C-store Retailers & Distributors Face Similar Challenges


LAS VEGAS — Convenience store operators face new challenges every day, but some challenges are not exclusive to the retailer side of the supply chain.

The Convenience Distribution Association (CDA), the trade organization working on behalf of convenience products distributors in the United States, brought together c-store industry executives to discuss the day-to-day obstacles of the convenience channel during the association's Convenience Distribution Marketplace event, held in Las Vegas last week.

"We are all just part of a supply chain, delivering and satisfying consumers," said Richard Oneslager, owner of Balmar Management Group LLC, which has eight c-stores in the Denver area.

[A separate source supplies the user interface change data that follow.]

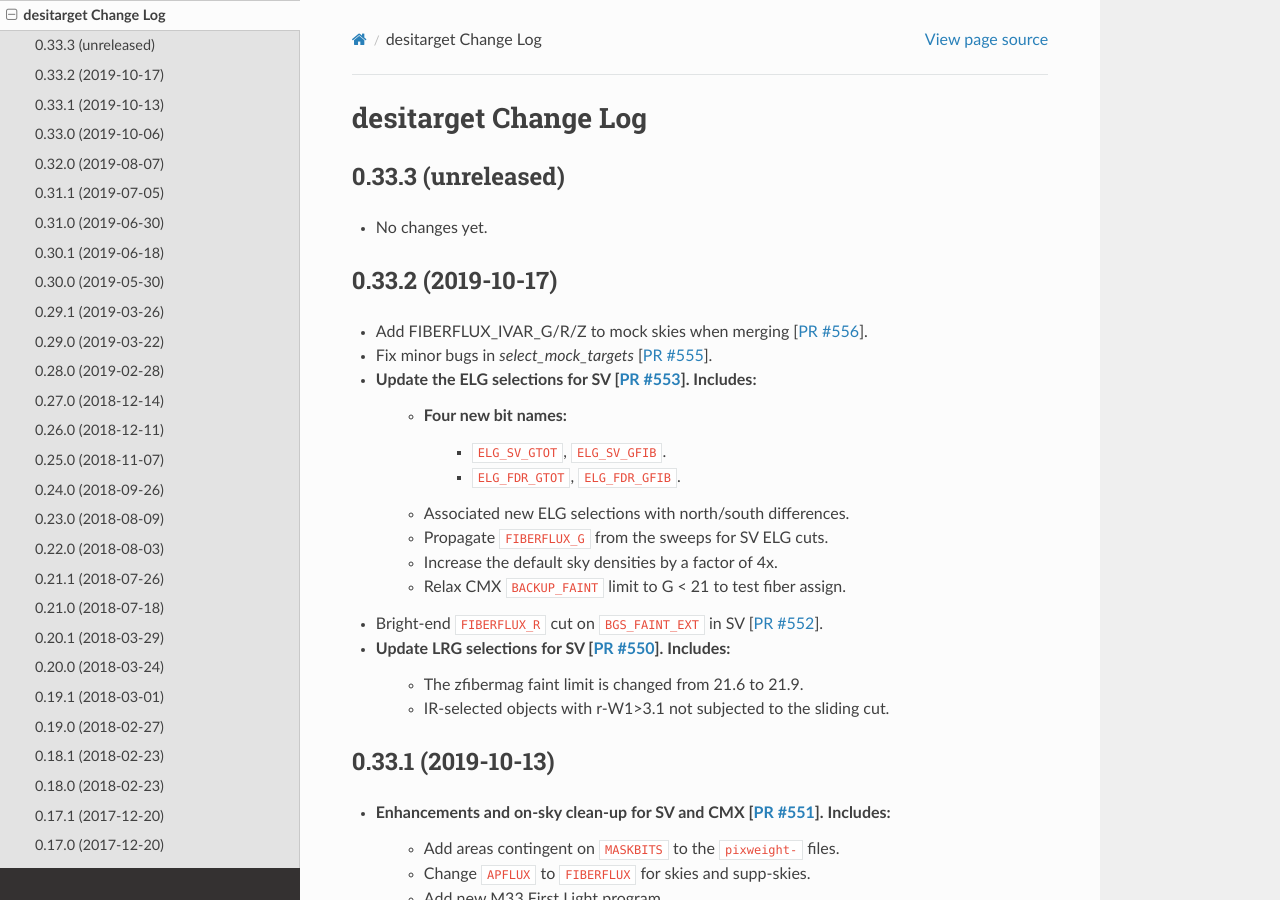
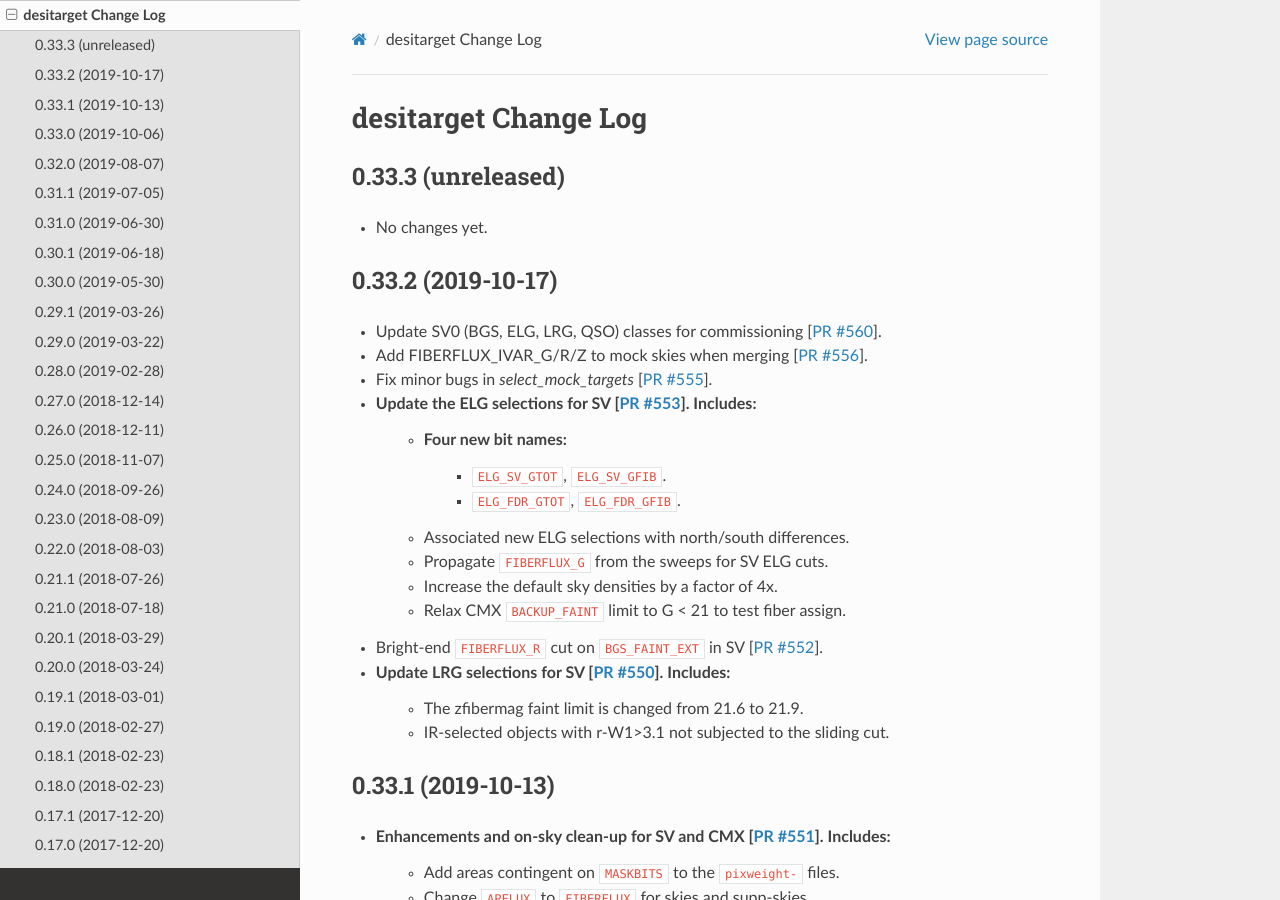
Before and after one commit to desihub/desitarget, a Sphinx documentation site: the page built from doc/changes.rst, in a window 1280 px wide and 900 px high. Built offline with Sphinx 7.4.7 and the Read the Docs theme 2.0.0, drawn with Linux system fonts in a browser that asks for light colours.

Commit message:
update changes docs

```diff
--- a/doc/changes.rst
+++ b/doc/changes.rst
@@ -10,6 +10,7 @@ desitarget Change Log
 0.33.2 (2019-10-17)
 -------------------
 
+* Update SV0 (BGS, ELG, LRG, QSO) classes for commissioning [`PR #560`_].
 * Add FIBERFLUX_IVAR_G/R/Z to mock skies when merging [`PR #556`_].
 * Fix minor bugs in `select_mock_targets` [`PR #555`_].
 * Update the ELG selections for SV [`PR #553`_]. Includes:
@@ -30,6 +31,7 @@ desitarget Change Log
 .. _`PR #553`: https://github.com/desihub/desitarget/pull/553
 .. _`PR #555`: https://github.com/desihub/desitarget/pull/555
 .. _`PR #556`: https://github.com/desihub/desitarget/pull/556
+.. _`PR #560`: https://github.com/desihub/desitarget/pull/560
 
 0.33.1 (2019-10-13)
 -------------------
```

Panel moderator Ieva Grimm, president of Pittsburgh-based business improvement firm Synerge, said she began working in the channel in 2000 and has observed the face of the industry "clearly changing." She compared a convenience store operator's mind to "a whirlwind," filled with issues like gas prices, equipment and out-of-stocks.

"Regardless if you have one store or 50 stores, you live in it and it can be painful," Grimm said. "It's personal. It's what we've chosen to spend our lives at."

To be successful, c-store retailers need to stay on top of increased competition, regulatory pressures — which ultimately lead to increased operating costs — and customer expectations.

However, the same can be said for the distribution side of the supply chain. During the executive panel discussion on retailer-wholesaler relationships, distributors participating from the audience indicated that competition from other distributors and increased operating costs are key factors impacting their business today.

Part of satisfying today's consumer means having more fresh offerings in the stores, according to Oneslager, who noted "fresh food is a huge piece of our business." He noted, however, that traditional wholesalers and suppliers still "need to figure out how to handle that part." Those who are doing foodservice well are making a big commitment and investment. 

"You can't just dip your foot in it," Oneslager said.

As a small operator with smaller sites, Lisa Dell Alba, president and CEO of Square One Markets, said doing foodservice right requires her chain to think outside the box.

For example, Square One Markets operates nine stores in northeastern Pennsylvania and launched a pilot test this past fall of Six O'Clock Scramble Fresh & Fast Family Dinner Kits. These all-in-one kits are designed to provide healthy options while eliminating the traditional downsides to meal-delivery kits: cost, packaging waste, and the need to order them in advance.

The pilot lasted about eight weeks. According to Dell Alba, the chain is studying the results of the program, which ran into a distribution issue. She is thinking about testing it again.

Sometimes, she said, "we need to look outside our channel and our traditional partners." 

Along with the increasing importance of supplying fresh foods, Oneslager noted that distributors are being challenged by the c-store industry's heavy merger and acquisition activity of late. Describing a barbell effect, Oneslager said distributors have single-store operators and fragmentation on one side vs. bigger retailers and consolidation on the other.

"I think this trend will continue," he said.

It can be frustrating at times when distributors build excitement behind new products, but then do not follow through, leaving operators waiting sometimes weeks to restock items, according to Iris Yost, owner of four 7-Eleven locations in Las Vegas. Still, she said she does consider her distributors as partners in the business. 

"I could not do or be who I am without distributors at all levels," Yost added. 

This ad will auto-close in 10 seconds